Top of THE INPUT
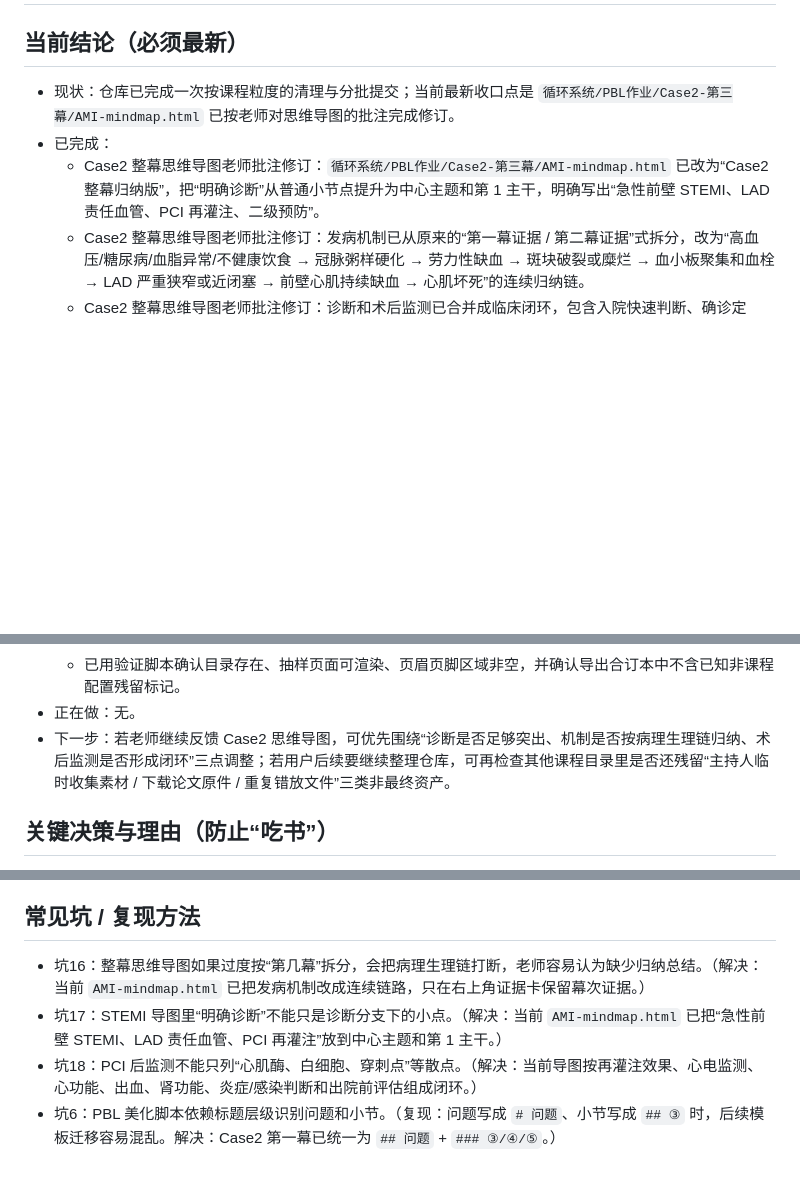
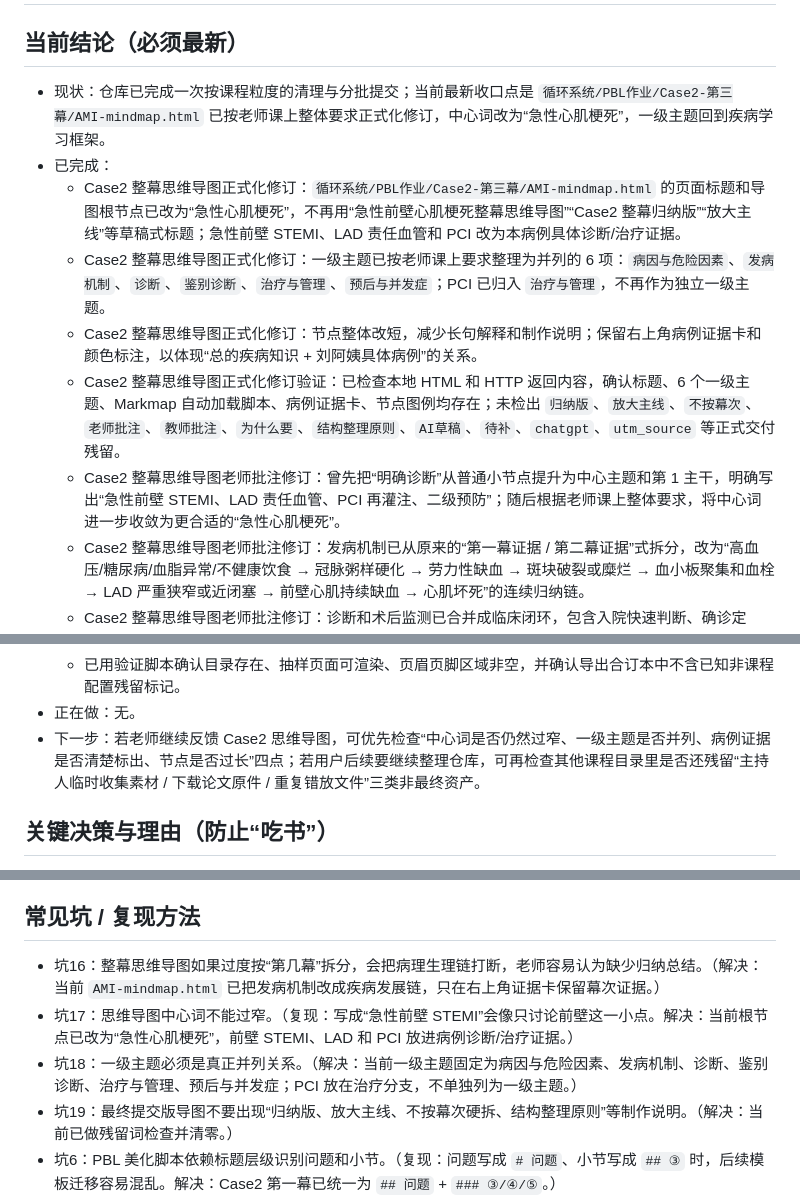
Before and after one commit to ZJHSteven/med-notes-2026-spring-y2, a Markdown page: PROGRESS.md, 3 parts joined by grey strips. GitHub-like rendering; blank space fills up the shorter version.

Commit message:
docs: 记录Case2导图正式化修订

```diff
--- a/PROGRESS.md
+++ b/PROGRESS.md
@@ -1,9 +1,13 @@
 # 项目状态快照
 
 ## 当前结论（必须最新）
-- 现状：仓库已完成一次按课程粒度的清理与分批提交；当前最新收口点是 `循环系统/PBL作业/Case2-第三幕/AMI-mindmap.html` 已按老师对思维导图的批注完成修订。
+- 现状：仓库已完成一次按课程粒度的清理与分批提交；当前最新收口点是 `循环系统/PBL作业/Case2-第三幕/AMI-mindmap.html` 已按老师课上整体要求正式化修订，中心词改为“急性心肌梗死”，一级主题回到疾病学习框架。
 - 已完成：
-  - Case2 整幕思维导图老师批注修订：`循环系统/PBL作业/Case2-第三幕/AMI-mindmap.html` 已改为“Case2 整幕归纳版”，把“明确诊断”从普通小节点提升为中心主题和第 1 主干，明确写出“急性前壁 STEMI、LAD 责任血管、PCI 再灌注、二级预防”。
+  - Case2 整幕思维导图正式化修订：`循环系统/PBL作业/Case2-第三幕/AMI-mindmap.html` 的页面标题和导图根节点已改为“急性心肌梗死”，不再用“急性前壁心肌梗死整幕思维导图”“Case2 整幕归纳版”“放大主线”等草稿式标题；急性前壁 STEMI、LAD 责任血管和 PCI 改为本病例具体诊断/治疗证据。
+  - Case2 整幕思维导图正式化修订：一级主题已按老师课上要求整理为并列的 6 项：`病因与危险因素`、`发病机制`、`诊断`、`鉴别诊断`、`治疗与管理`、`预后与并发症`；PCI 已归入 `治疗与管理`，不再作为独立一级主题。
+  - Case2 整幕思维导图正式化修订：节点整体改短，减少长句解释和制作说明；保留右上角病例证据卡和颜色标注，以体现“总的疾病知识 + 刘阿姨具体病例”的关系。
+  - Case2 整幕思维导图正式化修订验证：已检查本地 HTML 和 HTTP 返回内容，确认标题、6 个一级主题、Markmap 自动加载脚本、病例证据卡、节点图例均存在；未检出 `归纳版`、`放大主线`、`不按幕次`、`老师批注`、`教师批注`、`为什么要`、`结构整理原则`、`AI草稿`、`待补`、`chatgpt`、`utm_source` 等正式交付残留。
+  - Case2 整幕思维导图老师批注修订：曾先把“明确诊断”从普通小节点提升为中心主题和第 1 主干，明确写出“急性前壁 STEMI、LAD 责任血管、PCI 再灌注、二级预防”；随后根据老师课上整体要求，将中心词进一步收敛为更合适的“急性心肌梗死”。
   - Case2 整幕思维导图老师批注修订：发病机制已从原来的“第一幕证据 / 第二幕证据”式拆分，改为“高血压/糖尿病/血脂异常/不健康饮食 → 冠脉粥样硬化 → 劳力性缺血 → 斑块破裂或糜烂 → 血小板聚集和血栓 → LAD 严重狭窄或近闭塞 → 前壁心肌持续缺血 → 心肌坏死”的连续归纳链。
   - Case2 整幕思维导图老师批注修订：诊断和术后监测已合并成临床闭环，包含入院快速判断、确诊定位、PCI 后再灌注效果评价、心电/心功能/出血/肾功能/感染判断监测、出院前评估。
   - Case2 整幕思维导图老师批注修订验证：已完成静态检查，确认 7 个主干标题存在，`明确诊断`、`连续机制链`、`诊断归纳 / PCI 后监测 / 出院评估`、`术后监测重点` 均存在；未检出 `老师批注`、`教师批注`、`chatgpt`、`utm_source`、`AI草稿`、`待补` 等不适合交付的残留。
@@ -67,7 +71,7 @@
   - 两份 PDF 均使用 Pandoc + XeLaTeX 生成，包含前置目录、页眉、页脚页码、紧凑字体/行距/列表间距。
   - 已用验证脚本确认目录存在、抽样页面可渲染、页眉页脚区域非空，并确认导出合订本中不含已知非课程配置残留标记。
 - 正在做：无。
-- 下一步：若老师继续反馈 Case2 思维导图，可优先围绕“诊断是否足够突出、机制是否按病理生理链归纳、术后监测是否形成闭环”三点调整；若用户后续要继续整理仓库，可再检查其他课程目录里是否还残留“主持人临时收集素材 / 下载论文原件 / 重复错放文件”三类非最终资产。
+- 下一步：若老师继续反馈 Case2 思维导图，可优先检查“中心词是否仍然过窄、一级主题是否并列、病例证据是否清楚标出、节点是否过长”四点；若用户后续要继续整理仓库，可再检查其他课程目录里是否还残留“主持人临时收集素材 / 下载论文原件 / 重复错放文件”三类非最终资产。
 
 ## 关键决策与理由（防止“吃书”）
 - 决策I：Case2 当前目标文件按“第一幕”处理，文件名、正文标题和目录统一为 `Case2-第一幕`。（原因：用户已确认这是 Case2 第一幕，原文件名“第二幕”会造成交付和脚本流程混乱。）
@@ -94,9 +98,10 @@
 - 决策H：不提交 `Anki-scripts/`。（原因：这是 Anki 卡片整理/导入用的本地临时目录，不属于课程笔记资产。）
 
 ## 常见坑 / 复现方法
-- 坑16：整幕思维导图如果过度按“第几幕”拆分，会把病理生理链打断，老师容易认为缺少归纳总结。（解决：当前 `AMI-mindmap.html` 已把发病机制改成连续链路，只在右上角证据卡保留幕次证据。）
-- 坑17：STEMI 导图里“明确诊断”不能只是诊断分支下的小点。（解决：当前 `AMI-mindmap.html` 已把“急性前壁 STEMI、LAD 责任血管、PCI 再灌注”放到中心主题和第 1 主干。）
-- 坑18：PCI 后监测不能只列“心肌酶、白细胞、穿刺点”等散点。（解决：当前导图按再灌注效果、心电监测、心功能、出血、肾功能、炎症/感染判断和出院前评估组成闭环。）
+- 坑16：整幕思维导图如果过度按“第几幕”拆分，会把病理生理链打断，老师容易认为缺少归纳总结。（解决：当前 `AMI-mindmap.html` 已把发病机制改成疾病发展链，只在右上角证据卡保留幕次证据。）
+- 坑17：思维导图中心词不能过窄。（复现：写成“急性前壁 STEMI”会像只讨论前壁这一小点。解决：当前根节点已改为“急性心肌梗死”，前壁 STEMI、LAD 和 PCI 放进病例诊断/治疗证据。）
+- 坑18：一级主题必须是真正并列关系。（解决：当前一级主题固定为病因与危险因素、发病机制、诊断、鉴别诊断、治疗与管理、预后与并发症；PCI 放在治疗分支，不单独列为一级主题。）
+- 坑19：最终提交版导图不要出现“归纳版、放大主线、不按幕次硬拆、结构整理原则”等制作说明。（解决：当前已做残留词检查并清零。）
 - 坑6：PBL 美化脚本依赖标题层级识别问题和小节。（复现：问题写成 `# 问题`、小节写成 `## ③` 时，后续模板迁移容易混乱。解决：Case2 第一幕已统一为 `## 问题` + `### ③/④/⑤`。）
 - 坑7：总结标题必须包含“总结”。（复现：标题写成“本幕总病例分析小结”时，新版脚本不会稳定识别总结区。解决：Case2 第一幕已改为“本幕总结（当前阶段结论）”。）
 - 坑8：同学收集来的 PPTX 可能能被 ZIP/XML 读取，但 PowerPoint 不能打开。（复现：`林诚亚(2).pptx` 文本可抽取，但 PowerPoint COM 报 `PowerPoint could not open the file`。解决：汇总版中已按抽取内容重建该同学 3 页。）
```
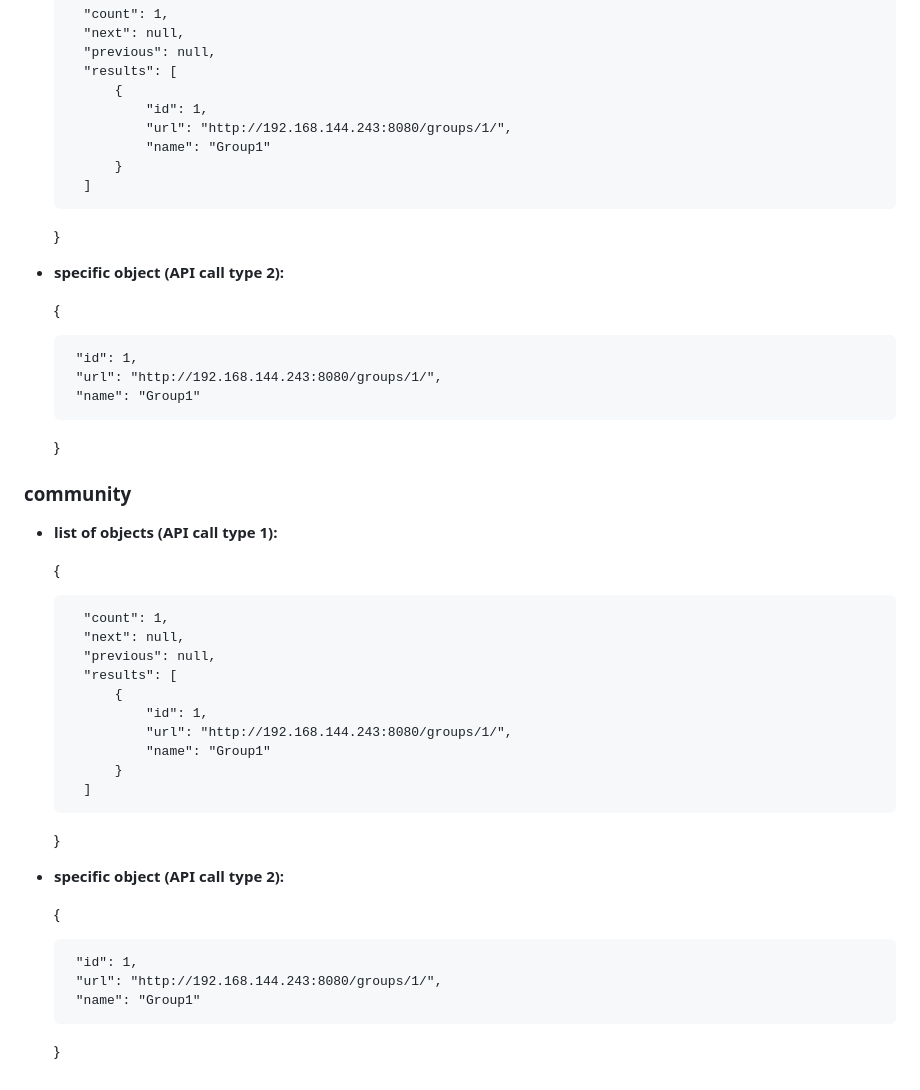
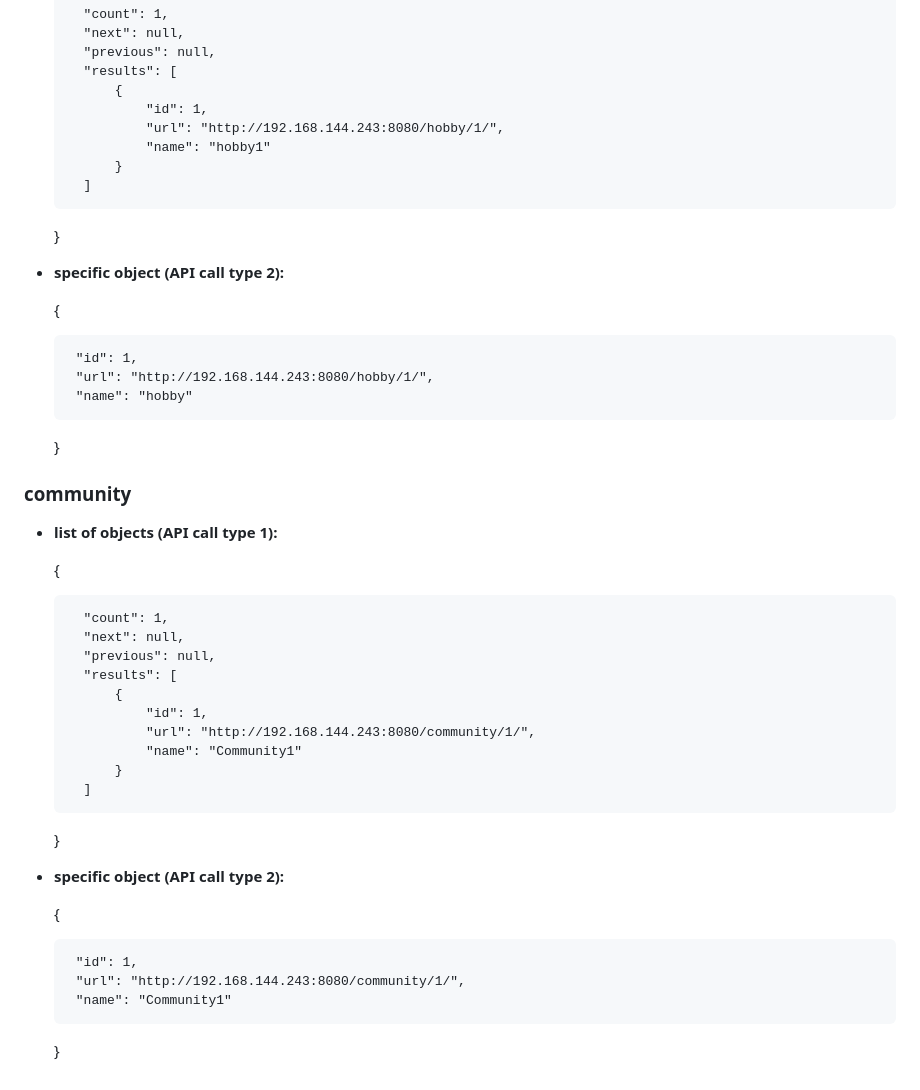
Before and after one commit to QuietkidAniket/MyWayRESTAPI, a Markdown page: README.md, the part around one of its changes. GitHub-like rendering.

```diff
--- a/README.md
+++ b/README.md
@@ -407,8 +407,8 @@ Navigate to  [/MyWayBackend](https://github.com/QuietkidAniket/MyWayRESTAPI/edit
         "results": [
             {
                 "id": 1,
-                "url": "http://192.168.144.243:8080/groups/1/",
-                "name": "Group1"
+                "url": "http://192.168.144.243:8080/hobby/1/",
+                "name": "hobby1"
             }
         ]
     }
@@ -420,8 +420,8 @@ Navigate to  [/MyWayBackend](https://github.com/QuietkidAniket/MyWayRESTAPI/edit
     {
 
         "id": 1,
-        "url": "http://192.168.144.243:8080/groups/1/",
-        "name": "Group1"
+        "url": "http://192.168.144.243:8080/hobby/1/",
+        "name": "hobby"
     }
 
 ### community
@@ -435,8 +435,8 @@ Navigate to  [/MyWayBackend](https://github.com/QuietkidAniket/MyWayRESTAPI/edit
         "results": [
             {
                 "id": 1,
-                "url": "http://192.168.144.243:8080/groups/1/",
-                "name": "Group1"
+                "url": "http://192.168.144.243:8080/community/1/",
+                "name": "Community1"
             }
         ]
     }
@@ -448,6 +448,6 @@ Navigate to  [/MyWayBackend](https://github.com/QuietkidAniket/MyWayRESTAPI/edit
     {
 
         "id": 1,
-        "url": "http://192.168.144.243:8080/groups/1/",
-        "name": "Group1"
+        "url": "http://192.168.144.243:8080/community/1/",
+        "name": "Community1"
     }
```
Also changed, not shown: other parts of README.md (+12 -12 lines).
Bottom of THE INPUT
**TASK PROMPT**
Lines holding "README": give how many there are in the entries above, and nothing more.

**ANSWER SECTION**
4